When I heard the news about the 10 year old who died on Sunday at the Schlitterbahn water park in Kansas City, I couldn’t help but remember Nico Benavides, 20.
Benavides died in March 2013 while a lifeguard at Schlitterbahn’s park on San Padre Island, TX. Benavides and a co-worker were assigned to do maintenance on the park’s wave pool. They were struck and pinned underneath a mechanical door. Benavides family kept him on life support for several days until his organs could be donated.
OSHA investigators found that the company did not have an effective lock-out/tag-out program. It is a basic, but vital, safety procedure to ensure that while equipment is being repaired power to it is disabled with a pad lock or a tag. OSHA issued citations to Schlitterbahn (under a parent company called Enterprize Management, Inc.) for several violations, including one classified as willful, and proposed a $96,000 penalty. The company contested OSHA’s citations and penalty. Ultimately it settled the case with OSHA for five serious and one repeat violation (instead of a willful) and paid a $66,000 penalty.
Following Benavides’ death in 2013, Schlitterbahn said
“The safety of our employees and guests is of paramount importance to us.”
A repeat safety violation—one that led to an employee’s death—hardly demonstrates safety is of paramount importance.
Following the death on Sunday of Caleb Schwab, 10, Schlitterbahn said:
“Given that safety is our first priority, we have closed the Kansas City park today…”

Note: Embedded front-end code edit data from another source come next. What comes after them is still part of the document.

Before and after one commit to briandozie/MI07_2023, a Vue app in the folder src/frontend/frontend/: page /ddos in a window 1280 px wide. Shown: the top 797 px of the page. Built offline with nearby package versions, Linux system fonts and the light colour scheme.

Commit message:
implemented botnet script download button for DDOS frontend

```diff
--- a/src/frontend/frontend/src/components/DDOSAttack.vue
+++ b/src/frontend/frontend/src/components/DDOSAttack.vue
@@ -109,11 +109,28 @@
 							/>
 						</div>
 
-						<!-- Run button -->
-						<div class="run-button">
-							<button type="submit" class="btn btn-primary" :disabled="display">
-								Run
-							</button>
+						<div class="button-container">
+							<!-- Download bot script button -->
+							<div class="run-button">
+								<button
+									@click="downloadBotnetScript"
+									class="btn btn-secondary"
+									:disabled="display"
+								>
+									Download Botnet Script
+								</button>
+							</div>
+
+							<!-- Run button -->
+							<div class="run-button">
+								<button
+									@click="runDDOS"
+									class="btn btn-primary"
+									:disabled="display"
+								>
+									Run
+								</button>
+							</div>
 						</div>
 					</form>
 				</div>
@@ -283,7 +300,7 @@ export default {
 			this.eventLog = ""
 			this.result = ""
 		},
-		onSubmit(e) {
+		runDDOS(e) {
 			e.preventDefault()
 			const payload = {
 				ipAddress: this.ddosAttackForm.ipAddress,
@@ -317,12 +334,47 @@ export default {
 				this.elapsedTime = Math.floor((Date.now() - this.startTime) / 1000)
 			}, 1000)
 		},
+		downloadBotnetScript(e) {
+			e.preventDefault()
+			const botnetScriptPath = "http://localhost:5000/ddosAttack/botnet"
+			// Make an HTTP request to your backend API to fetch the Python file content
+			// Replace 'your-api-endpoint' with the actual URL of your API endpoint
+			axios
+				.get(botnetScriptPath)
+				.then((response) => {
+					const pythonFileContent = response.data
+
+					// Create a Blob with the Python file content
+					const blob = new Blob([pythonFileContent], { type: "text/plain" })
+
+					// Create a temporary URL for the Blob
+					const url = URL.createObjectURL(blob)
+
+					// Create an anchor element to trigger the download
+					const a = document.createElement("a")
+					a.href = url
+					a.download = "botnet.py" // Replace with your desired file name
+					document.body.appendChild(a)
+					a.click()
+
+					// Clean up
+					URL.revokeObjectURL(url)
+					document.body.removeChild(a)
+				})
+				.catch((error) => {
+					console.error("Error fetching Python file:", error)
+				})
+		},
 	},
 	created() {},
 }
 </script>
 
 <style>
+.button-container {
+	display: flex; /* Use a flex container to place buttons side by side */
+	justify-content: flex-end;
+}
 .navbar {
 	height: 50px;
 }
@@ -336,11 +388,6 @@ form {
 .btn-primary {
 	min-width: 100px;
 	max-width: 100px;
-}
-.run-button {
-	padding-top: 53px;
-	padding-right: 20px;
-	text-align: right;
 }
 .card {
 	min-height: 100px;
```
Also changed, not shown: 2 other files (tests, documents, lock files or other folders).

Investigations into the young patron’s fatal injury will tell us whether safety was really Schlitterbahn’s first priority.